It also came amid growing frustration on the streets of Bangkok over aggressive actions by antigovernment red shirts, including impromptu roadblocks and the closure Tuesday of a light-rail system after protesters threatened to throw tires on the tracks. Daily rallies by anti-red groups attract thousands of flag-waving supporters.
An Army spokesman told reporters on Monday that an emergency committee chaired by Prime Minister Abhisit Vejjajiva was investigating the alleged plot. Thai newspapers Tuesday reprinted an organizational chart that links protest leaders, opposition lawmakers, social activists, and media outlets. Mr. Abhisit was quoted as saying that “further action must be taken.”
Red-shirt protesters have ridiculed the claims and threatened to sue for defamation. “For now, we only want the dissolution of parliament,” says Jaran Ditapichai, one of the leaders. He said similar slurs had failed to stop the protest movement, now into its seventh week of nonstop rallies in the capital.
King weighs in
The accusation came on the same day that King Bhumibol Adulyadej made his first public speech in four months. A constitutional monarch, King Bhumibol has limited formal powers but retains great moral authority. Some Thais have called on him to adjudicate the current crisis, as he did after bloodshed in May 1992.
In his televised speech, the king told a group of newly appointed judges to do their job honestly, sustain order, and set an example for the public. He made no reference to the protests that have paralyzed parts of the capital and spread to the populous north. Some commentators parsed his words as a call for stability and even as a rebuke to cautious security chiefs.
Echoes of 1976 crackdown
Among older Thais, such allegations stir uneasy memories of October 1976, when security forces, backed by a royalist militia, massacred leftist student protesters accused of similar offenses. It is still illegal to criticize the royal family, and several activists have been jailed in recent years, drawing criticism from human rights groups. Analysts say the current protests are much broader and less ideological, making it hard to draw a direct comparison.
Despite their leaders’ public denials, some protesters are privately critical of the monarchy and accuse the royal family of interfering in politics.

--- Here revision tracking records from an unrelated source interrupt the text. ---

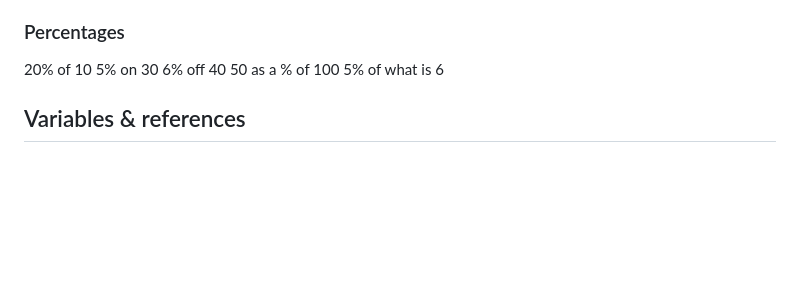
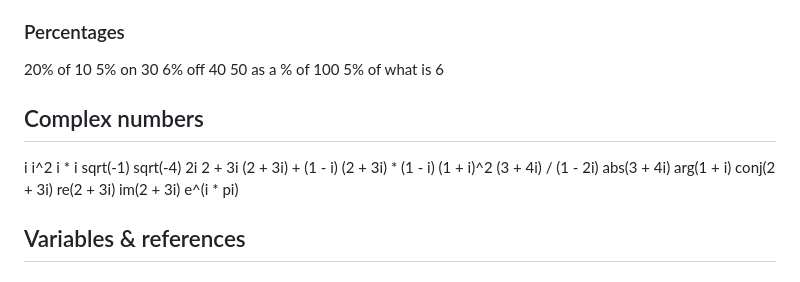
Before and after one commit to imaginamundo/math-notes, a Markdown page: examples.md, the part around the change. Rendered like a GitHub page; blank space fills up the shorter version.

Commit message:
Add a complex numbers section to the examples catalogue

```diff
--- a/examples.md
+++ b/examples.md
@@ -95,6 +95,26 @@ pi to 5 digits
 6% off 40
 50 as a % of 100
 5% of what is 6
+
+## Complex numbers
+
+i
+i^2
+i * i
+sqrt(-1)
+sqrt(-4)
+2i
+2 + 3i
+(2 + 3i) + (1 - i)
+(2 + 3i) * (1 - i)
+(1 + i)^2
+(3 + 4i) / (1 - 2i)
+abs(3 + 4i)
+arg(1 + i)
+conj(2 + 3i)
+re(2 + 3i)
+im(2 + 3i)
+e^(i * pi)
 
 ## Variables & references
 
```
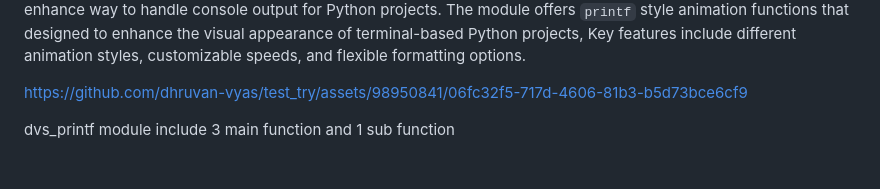
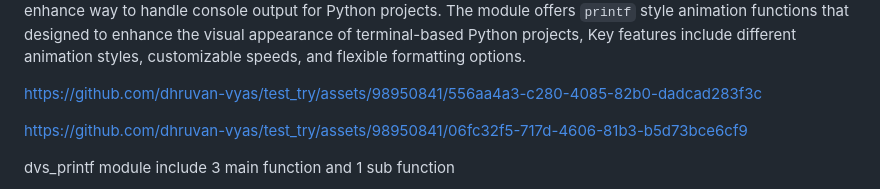
Before and after one commit to dhruvan-vyas/test_try, a Markdown page: README.md, the part around the change. Rendered like a GitHub page; blank space fills up the shorter version.

```diff
--- a/README.md
+++ b/README.md
@@ -21,6 +21,10 @@ enhance way to handle console output for Python projects.
 The module offers `printf` style animation functions that designed to enhance the
 visual appearance of terminal-based Python projects,
 Key features include different animation styles, customizable speeds, and flexible formatting options.
+
+
+
+https://github.com/dhruvan-vyas/test_try/assets/98950841/556aa4a3-c280-4085-82b0-dadcad283f3c
 
 
 https://github.com/dhruvan-vyas/test_try/assets/98950841/06fc32f5-717d-4606-81b3-b5d73bce6cf9
```
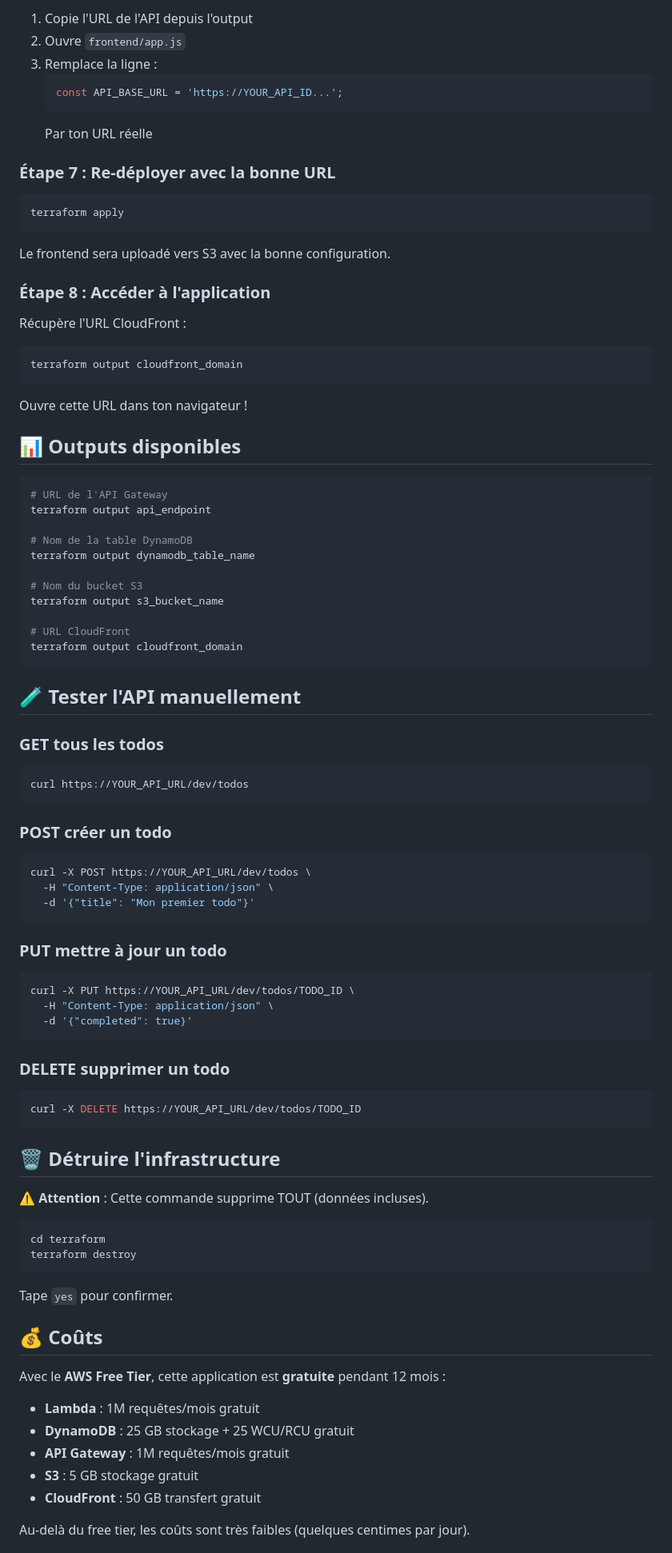
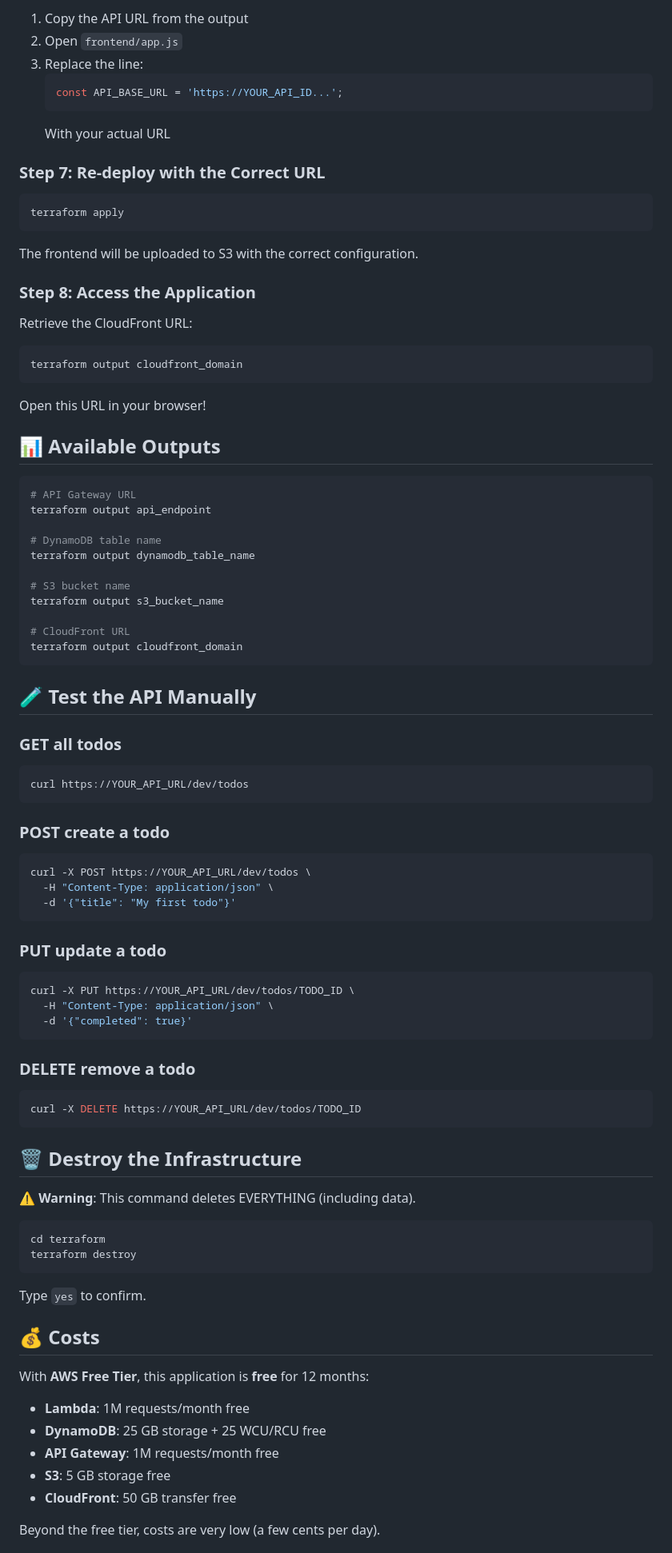
Before and after one commit to antomth971/todo-terraform, a Markdown page: readme.md, the part around one of its changes. Shown at 80% size. Drawn GitHub-style.

Commit message:
tr readme

````diff
--- a/readme.md
+++ b/readme.md
@@ -91,92 +91,92 @@ https://abc123xyz.execute-api.eu-west-1.amazonaws.com/dev
 
-1. Copie l'URL de l'API depuis l'output
-2. Ouvre `frontend/app.js`
-3. Remplace la ligne :
+1. Copy the API URL from the output
+2. Open `frontend/app.js`
+3. Replace the line:
    ```javascript
    const API_BASE_URL = 'https://YOUR_API_ID...';
    ```
-   Par ton URL réelle
+   With your actual URL
 
-### Étape 7 : Re-déployer avec la bonne URL
+### Step 7: Re-deploy with the Correct URL
 
 ```bash
 terraform apply
 ```
 
-Le frontend sera uploadé vers S3 avec la bonne configuration.
+The frontend will be uploaded to S3 with the correct configuration.
 
-### Étape 8 : Accéder à l'application
+### Step 8: Access the Application
 
-Récupère l'URL CloudFront :
+Retrieve the CloudFront URL:
 
 ```bash
 terraform output cloudfront_domain
 ```
 
-Ouvre cette URL dans ton navigateur !
+Open this URL in your browser!
 
-## 📊 Outputs disponibles
+## 📊 Available Outputs
 
 ```bash
-# URL de l'API Gateway
+# API Gateway URL
 terraform output api_endpoint
 
-# Nom de la table DynamoDB
+# DynamoDB table name
 terraform output dynamodb_table_name
 
-# Nom du bucket S3
+# S3 bucket name
 terraform output s3_bucket_name
 
-# URL CloudFront
+# CloudFront URL
 terraform output cloudfront_domain
 ```
 
-## 🧪 Tester l'API manuellement
+## 🧪 Test the API Manually
 
-### GET tous les todos
+### GET all todos
 ```bash
 curl https://YOUR_API_URL/dev/todos
 ```
 
-### POST créer un todo
+### POST create a todo
 ```bash
 curl -X POST https://YOUR_API_URL/dev/todos \
   -H "Content-Type: application/json" \
-  -d '{"title": "Mon premier todo"}'
+  -d '{"title": "My first todo"}'
 ```
 
-### PUT mettre à jour un todo
+### PUT update a todo
 ```bash
 curl -X PUT https://YOUR_API_URL/dev/todos/TODO_ID \
   -H "Content-Type: application/json" \
   -d '{"completed": true}'
 ```
 
-### DELETE supprimer un todo
+### DELETE remove a todo
 ```bash
 curl -X DELETE https://YOUR_API_URL/dev/todos/TODO_ID
 ```
 
-## 🗑️ Détruire l'infrastructure
+## 🗑️ Destroy the Infrastructure
 
-⚠️ **Attention** : Cette commande supprime TOUT (données incluses).
+⚠️ **Warning**: This command deletes EVERYTHING (including data).
 
 ```bash
 cd terraform
 terraform destroy
 ```
 
-Tape `yes` pour confirmer.
+Type `yes` to confirm.
 
-## 💰 Coûts
+## 💰 Costs
 
-Avec le **AWS Free Tier**, cette application est **gratuite** pendant 12 mois :
+With **AWS Free Tier**, this application is **free** for 12 months:
 
-- **Lambda** : 1M requêtes/mois gratuit
-- **DynamoDB** : 25 GB stockage + 25 WCU/RCU gratuit
-- **API Gateway** : 1M requêtes/mois gratuit
-- **S3** : 5 GB stockage gratuit
-- **CloudFront** : 50 GB transfert gratuit
+- **Lambda**: 1M requests/month free
+- **DynamoDB**: 25 GB storage + 25 WCU/RCU free
+- **API Gateway**: 1M requests/month free
+- **S3**: 5 GB storage free
+- **CloudFront**: 50 GB transfer free
 
-Au-delà du free tier, les coûts sont très faibles (quelques centimes par jour).
+Beyond the free tier, costs are very low (a few cents per day).
 
````
Also changed, not shown: other parts of readme.md (+51 -51 lines).
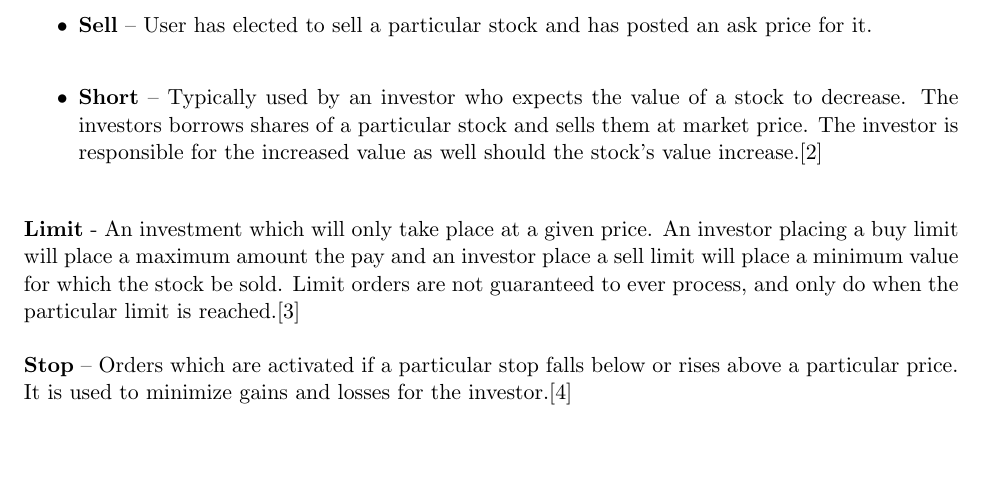
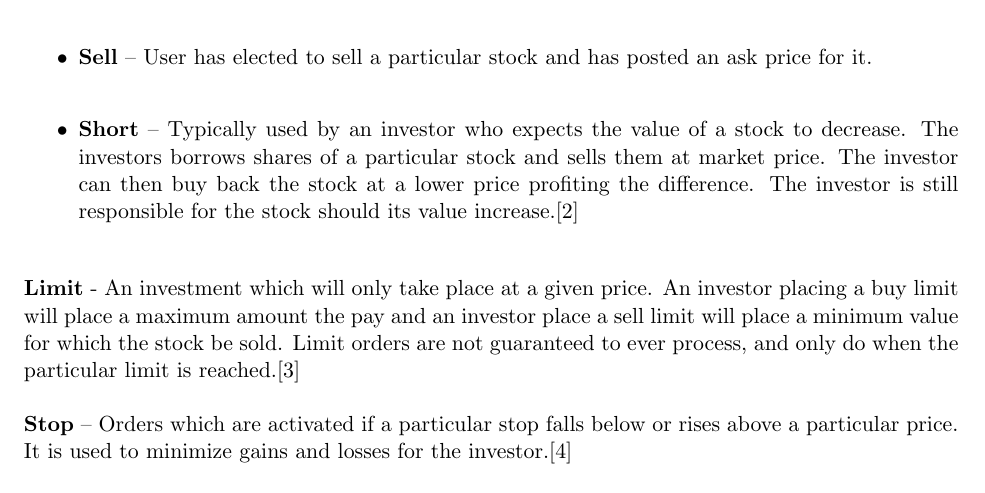
Before and after one commit to dkarivalis/SEP_SMIFL_reports, a LaTeX book (report1.tex, which reads tex/glossary.tex): part of page 9 of 55, cut so that both start at the same text, the shorter picture padded with empty space. Compiled offline with pdfLaTeX.

Commit message:
added update glossary

```diff
--- a/tex/glossary.tex
+++ b/tex/glossary.tex
@@ -95,8 +95,9 @@ traded shares of a particular stock on a particular stock market.\\
 
     \item \textbf{Short} -- Typically used by an investor who expects the value of
     a stock to decrease. The investors borrows shares of a particular stock and sells
-    them at market price. The investor is responsible for the increased value as well
-    should the stock's value increase.\cite{inv:short}\\
+    them at market price. The investor can then buy back the stock at a lower price
+    profiting the difference. The investor is still responsible for the stock should
+    its value increase.\cite{inv:short}\\
     \end{itemize}
 
 \textbf{Limit} - An investment which will only take place at a given price. An
```
Also changed, not shown: 2 other files.
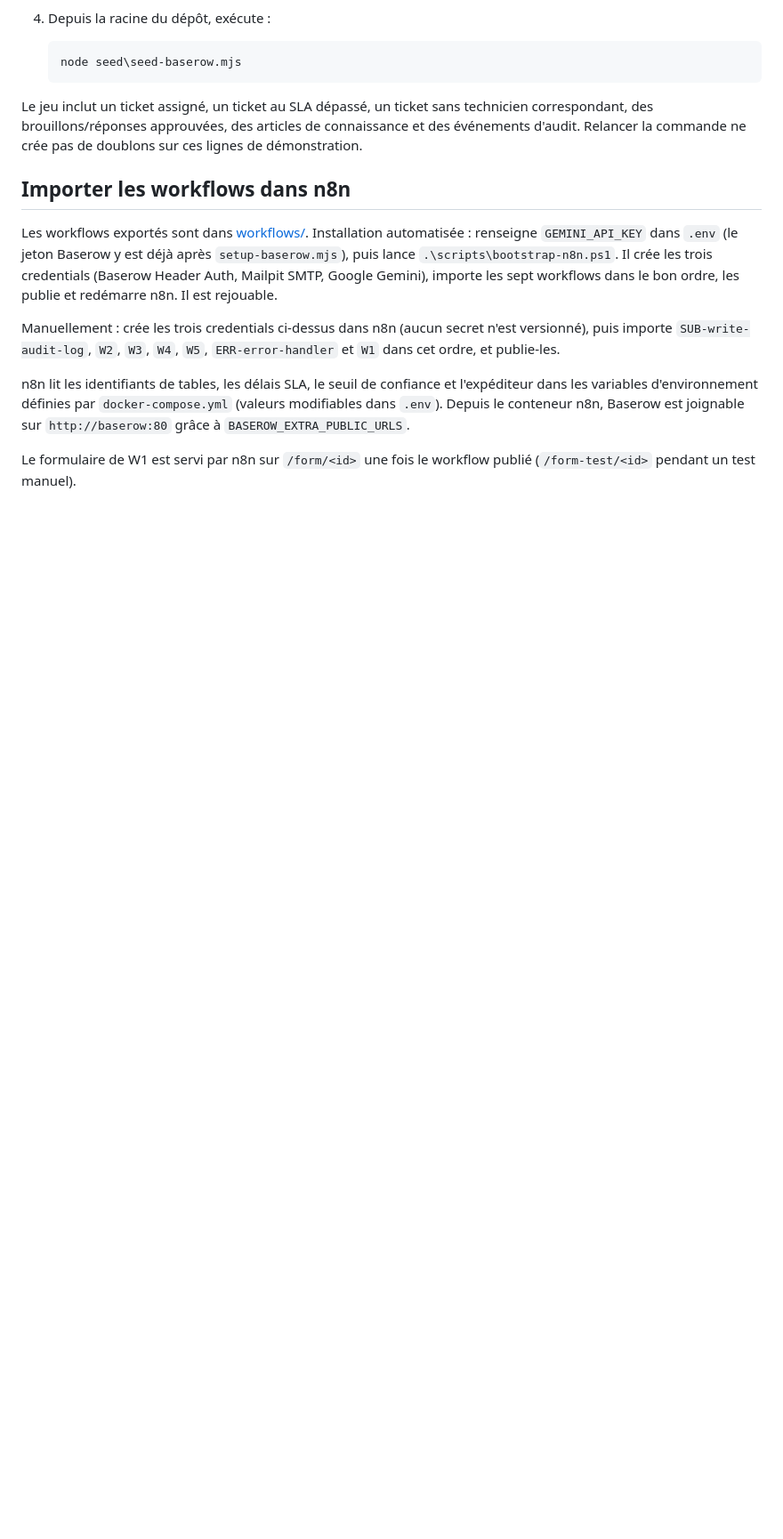
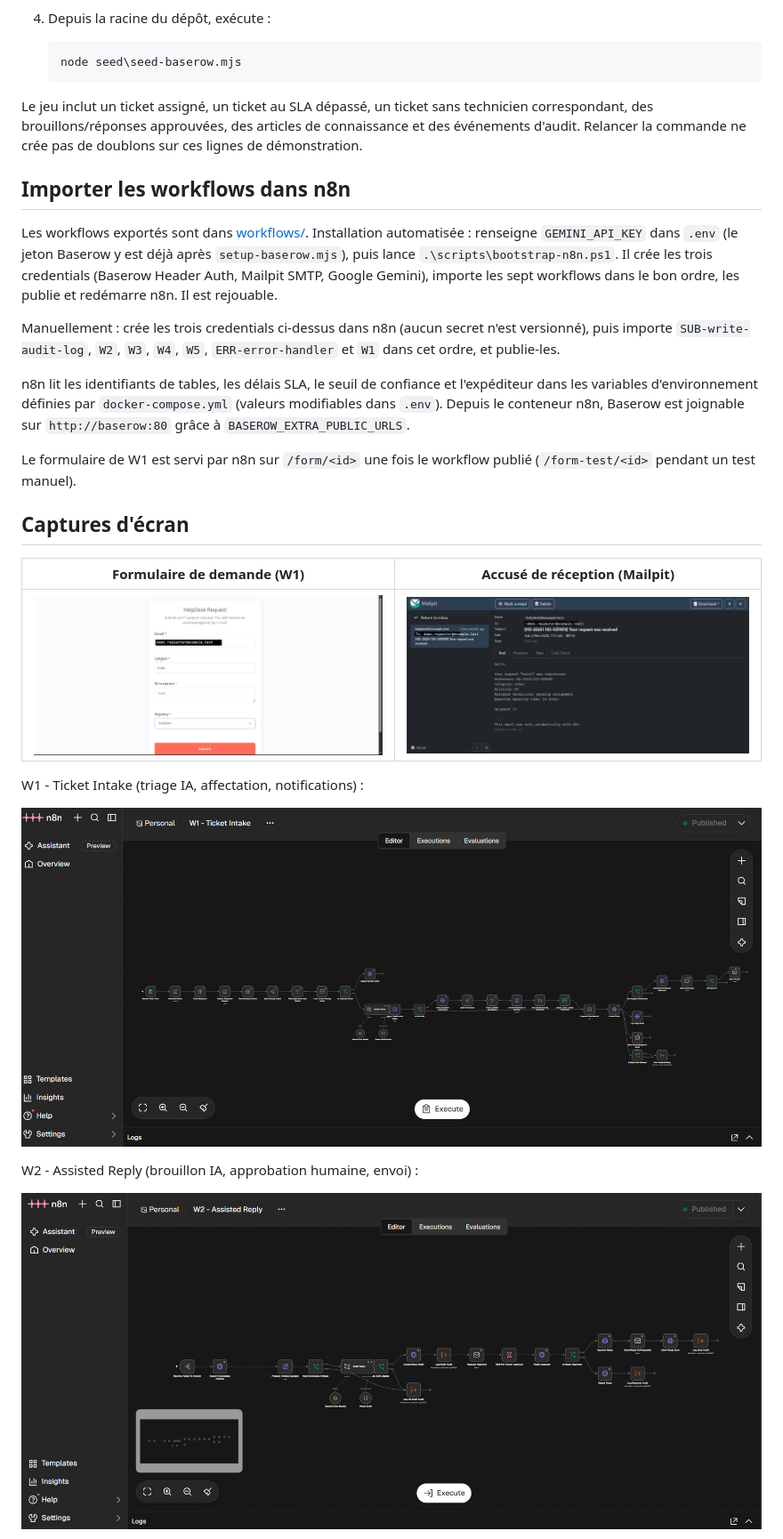
Before and after one commit to ahmataffadine99/NocodeAvancee, a Markdown page: README.md, the part around one of its changes. Shown at 89% size. GitHub-like rendering; pictures changed too: docs/img/form-w1.png (added), docs/img/mailpit.png (added), docs/img/n8n-w1.png (added); blank space fills up the shorter version.

Commit message:
Add README screenshots

```diff
--- a/README.md
+++ b/README.md
@@ -137,3 +137,17 @@ n8n, Baserow est joignable sur `http://baserow:80` grâce à
 Le formulaire de W1 est servi par n8n sur `/form/<id>` une fois le workflow
 publié (`/form-test/<id>` pendant un test manuel).
 
+## Captures d'écran
+
+| Formulaire de demande (W1) | Accusé de réception (Mailpit) |
+|---|---|
+| ![Formulaire](docs/img/form-w1.png) | ![Mailpit](docs/img/mailpit.png) |
+
+W1 - Ticket Intake (triage IA, affectation, notifications) :
+
+![W1](docs/img/n8n-w1.png)
+
+W2 - Assisted Reply (brouillon IA, approbation humaine, envoi) :
+
+![W2](docs/img/n8n-w2.png)
+
```
Also changed, not shown: other parts of README.md (+5 -0 lines), docs/img/baserow-auditlog.png (added), docs/img/baserow-tickets.png (added).
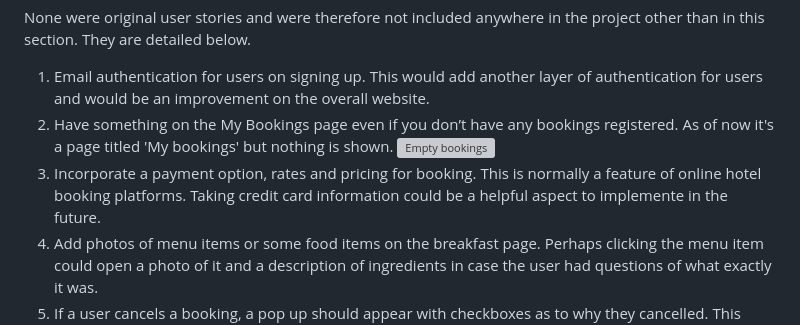
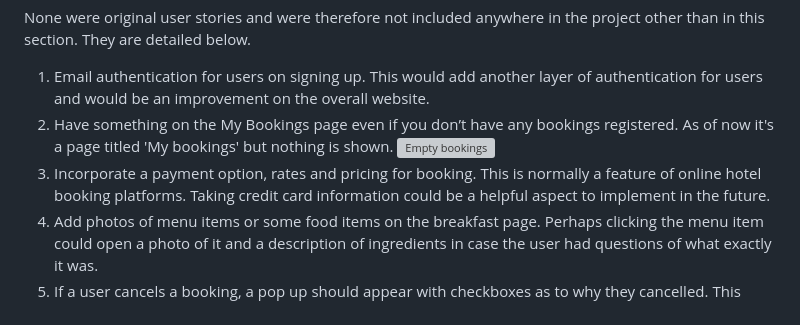
Before and after one commit to Code-Institute-Submissions/Kaylaesmith1-bed-and-breakfast, a Markdown page: README.md, the part around the change printed below. Rendered like a GitHub page; grey boxes are pictures that could not be loaded.

```diff
--- a/README.md
+++ b/README.md
@@ -467,7 +466,7 @@ None were original user stories and were therefore not included anywhere in the
 1. Email authentication for users on signing up. This would add another layer of authentication for users and would be an improvement on the overall website.
 2. Have something on the My Bookings page even if you don’t have any bookings registered. As of now it's a page titled 'My bookings' but nothing is shown.
 ![Empty bookings](/documentation/readme_images/empty-bookings.png)
-3. Incorporate a payment option, rates and pricing for booking. This is normally a feature of online hotel booking platforms. Taking credit card information could be a helpful aspect to implemente in the future.
+3. Incorporate a payment option, rates and pricing for booking. This is normally a feature of online hotel booking platforms. Taking credit card information could be a helpful aspect to implement in the future.
 4. Add photos of menu items or some food items on the breakfast page. Perhaps clicking the menu item could open a photo of it and a description of ingredients in case the user had questions of what exactly it was.
 5. If a user cancels a booking, a pop up should appear with checkboxes as to why they cancelled. This could also be a form with a textarea field to be more specific.
 6. Perhaps include a 'Book Now' button somewhere no each page of the website to facilitate easy booking.
```
Also changed, not shown: other parts of README.md (+8 -9 lines), TESTING.md (+1 -1 lines), documentation/validation/validator-menu-page-superuser.png (deleted), documentation/validation/validator-menu-superuser.png (added), 1 other file.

“We love our king,” says Taveesak Apichainimitdee, a shop owner, at an anti-red rally over the weekend. Asked if the red shirts also loved the king, he replies, “only some of them.”